MICHELE NORRIS, host:
The Environmental Protection Agency has decided to regulate consumer items that make use of microscopic nanoparticles of silver. It's the first federal rule applied to the new but booming field of nanotechnology and by some accounts it's overdue.
NPR's John Nielsen joins us now here in the studio to talk about the EPA's decision. John, let's start out with a little background. What is nanotechnology and why is it booming?
JOHN NIELSEN: Well, in basic terms, nanotechnology is a field of study that is built around attempts to manufacture and manipulate and make an absolute ton of money off of things called nanoparticles, and those are not, as some would have you believe, little robots waiting to take over the world, but very, very, very small pieces of matter that it's almost hard for me to explain how small they are.
I'll try, however. The smallest nanoparticles are a billionth of a meter wide, and by comparison, the average human hair is about a hundred thousand times that size.
NORRIS: So they are beyond teeny.
NIELSEN: Yeah, itty-bitty, bitty, bitty. The reason this field is booming is because it's not a research field anymore. There are lots of products coming on to the market. The Woodrow Wilson Institute says $32 billion of products, I mean nanoparticles were sold in 2005 alone.
NORRIS: So lots of products, but how are they used?
NIELSEN: Well, it's a huge range of uses, and it's supposed to be getting bigger every day. I was just looking around, trying to gather some of them, and nanoparticles are now being used to build synthetic bones, waterproof slacks, faster-burning rocket fuels and shoe liners that can suck the stench out of the most awful gym shoes. And they're also turning up in a very wide range of household cleaning products, and that's of course where the EPA comes in.
NORRIS: And so why did the EPA get involved in all this?
NIELSEN: Well, the EPA got involved because household cleaning products tend to go down drains and out into waterways. And most of the products we're talking about here, most of the new products, use nanoparticles of silver, and the fact is nobody knows what all those nanoparticles are going to do to the things that live in the waterways or even to the people who drink from the waterways.

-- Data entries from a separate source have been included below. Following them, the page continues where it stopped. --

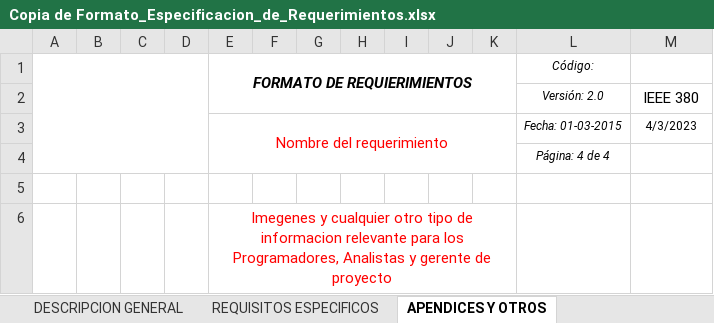
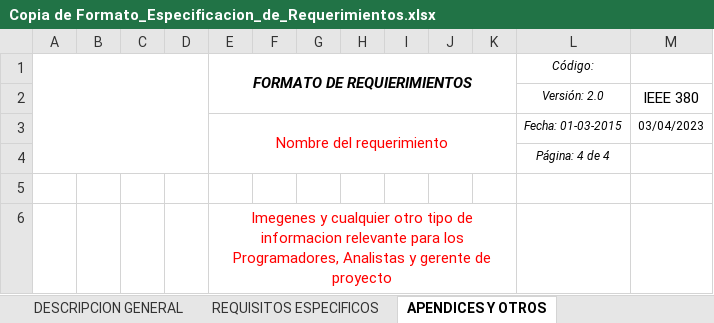
Before and after one commit to Jose-J-Bohorquez-D/proyecto_base, an Excel workbook: Entregables/Copia de Formato_Especificacion_de_Requerimientos.xlsx, sheet APENDICES Y OTROS, drawn as a sheet; values as stored, in another font and other column widths than the file's, no borders; the diff names each change by its address in the sheet, - before the commit and + after, or states it on an @@ line.

```diff
--- a/Entregables/Copia de Formato_Especificacion_de_Requerimientos.xlsx (sheet APENDICES Y OTROS)
+++ b/Entregables/Copia de Formato_Especificacion_de_Requerimientos.xlsx (sheet APENDICES Y OTROS)
-M3: 4/3/2023
+M3: 03/04/2023
```
Also changed, not shown: sheet INTRODUCCION, sheet DESCRIPCION GENERAL, sheet REQUISITOS ESPECIFICOS.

And organizations like Friends of the Earth and the Natural Resources Defense Council have been complaining very bitterly about that lack of knowledge, and now the EPA has decided to do something about it. Specifically, they've decided to require manufacturers of products with nanoparticles in them to prove that they are safe before they can be put on the market.
NORRIS: So when will these new regulations take effect?

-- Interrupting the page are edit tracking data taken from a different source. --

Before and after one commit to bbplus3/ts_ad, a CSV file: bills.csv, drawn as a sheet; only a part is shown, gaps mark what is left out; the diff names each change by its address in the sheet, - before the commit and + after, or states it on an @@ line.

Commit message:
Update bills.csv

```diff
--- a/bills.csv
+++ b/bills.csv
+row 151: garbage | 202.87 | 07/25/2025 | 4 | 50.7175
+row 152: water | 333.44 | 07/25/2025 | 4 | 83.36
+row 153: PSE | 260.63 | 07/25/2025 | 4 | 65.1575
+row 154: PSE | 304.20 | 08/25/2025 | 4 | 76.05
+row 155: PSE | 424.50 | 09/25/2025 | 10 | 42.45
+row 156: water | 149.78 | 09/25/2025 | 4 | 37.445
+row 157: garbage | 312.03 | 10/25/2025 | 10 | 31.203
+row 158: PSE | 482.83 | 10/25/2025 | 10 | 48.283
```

NIELSEN: Well, I don't know the answer to that, and that's because nobody knows the answer to that. The EPA doesn't know the answer to that because there's a number of steps that haven't been taken yet. First, they have to publish in the federal register. They haven't done that. After that, there could be a whole bunch of public hearings, there could be lawsuits. And if the example of the rule imposed on pesticide companies is illustrative here - the EPA, a long, long time ago asked them to do the same sort of thing with their products - it could take decades because there are a lot of pesticides on the market today that the studies still haven't been done for.
NORRIS: John, as I understand, this is the first time that the EPA has regulated a nanoproduct. Is that correct?

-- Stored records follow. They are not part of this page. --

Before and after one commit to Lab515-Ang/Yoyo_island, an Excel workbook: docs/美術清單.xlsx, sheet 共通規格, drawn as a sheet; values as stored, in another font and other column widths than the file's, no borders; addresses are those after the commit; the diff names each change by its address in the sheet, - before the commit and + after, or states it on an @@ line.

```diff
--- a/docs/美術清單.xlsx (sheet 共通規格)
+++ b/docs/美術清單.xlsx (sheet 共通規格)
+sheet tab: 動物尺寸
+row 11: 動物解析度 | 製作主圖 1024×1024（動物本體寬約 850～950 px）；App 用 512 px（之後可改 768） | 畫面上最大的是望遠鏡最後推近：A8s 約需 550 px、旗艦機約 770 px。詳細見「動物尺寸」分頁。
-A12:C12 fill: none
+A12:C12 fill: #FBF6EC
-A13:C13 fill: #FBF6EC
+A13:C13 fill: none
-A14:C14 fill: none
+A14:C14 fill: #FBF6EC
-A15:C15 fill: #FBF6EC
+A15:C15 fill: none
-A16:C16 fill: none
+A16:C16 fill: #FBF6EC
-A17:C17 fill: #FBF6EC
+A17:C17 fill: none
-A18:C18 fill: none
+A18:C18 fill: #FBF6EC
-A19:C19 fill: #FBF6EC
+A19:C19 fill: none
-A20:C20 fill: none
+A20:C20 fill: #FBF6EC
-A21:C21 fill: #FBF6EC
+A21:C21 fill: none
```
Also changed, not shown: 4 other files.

NORRIS: Do you think that we'll see more of these regulations in the future?
NIELSEN: Well, I'm just guessing here, but yes. I can't see how they won't. According to the National Science Foundation, this is going to be a trillion-dollar market in about 10 years, and there are going to be thousands of different nanoparticles on the market. Right now, there are about 200. And the EPA and the Food and Drug Administration are already under a lot of pressure for not paying enough attention to these issues, and so as the market grows, the pressure to pay attention is bound to grow with it.
NORRIS: John Nielsen, talking to us about the new frontier of nanotechnology. Thanks so much, John.
NIELSEN: Thank you.
NPR transcripts are created on a rush deadline by Verb8tm, Inc., an NPR contractor, and produced using a proprietary transcription process developed with NPR. This text may not be in its final form and may be updated or revised in the future. Accuracy and availability may vary. The authoritative record of NPR’s programming is the audio record.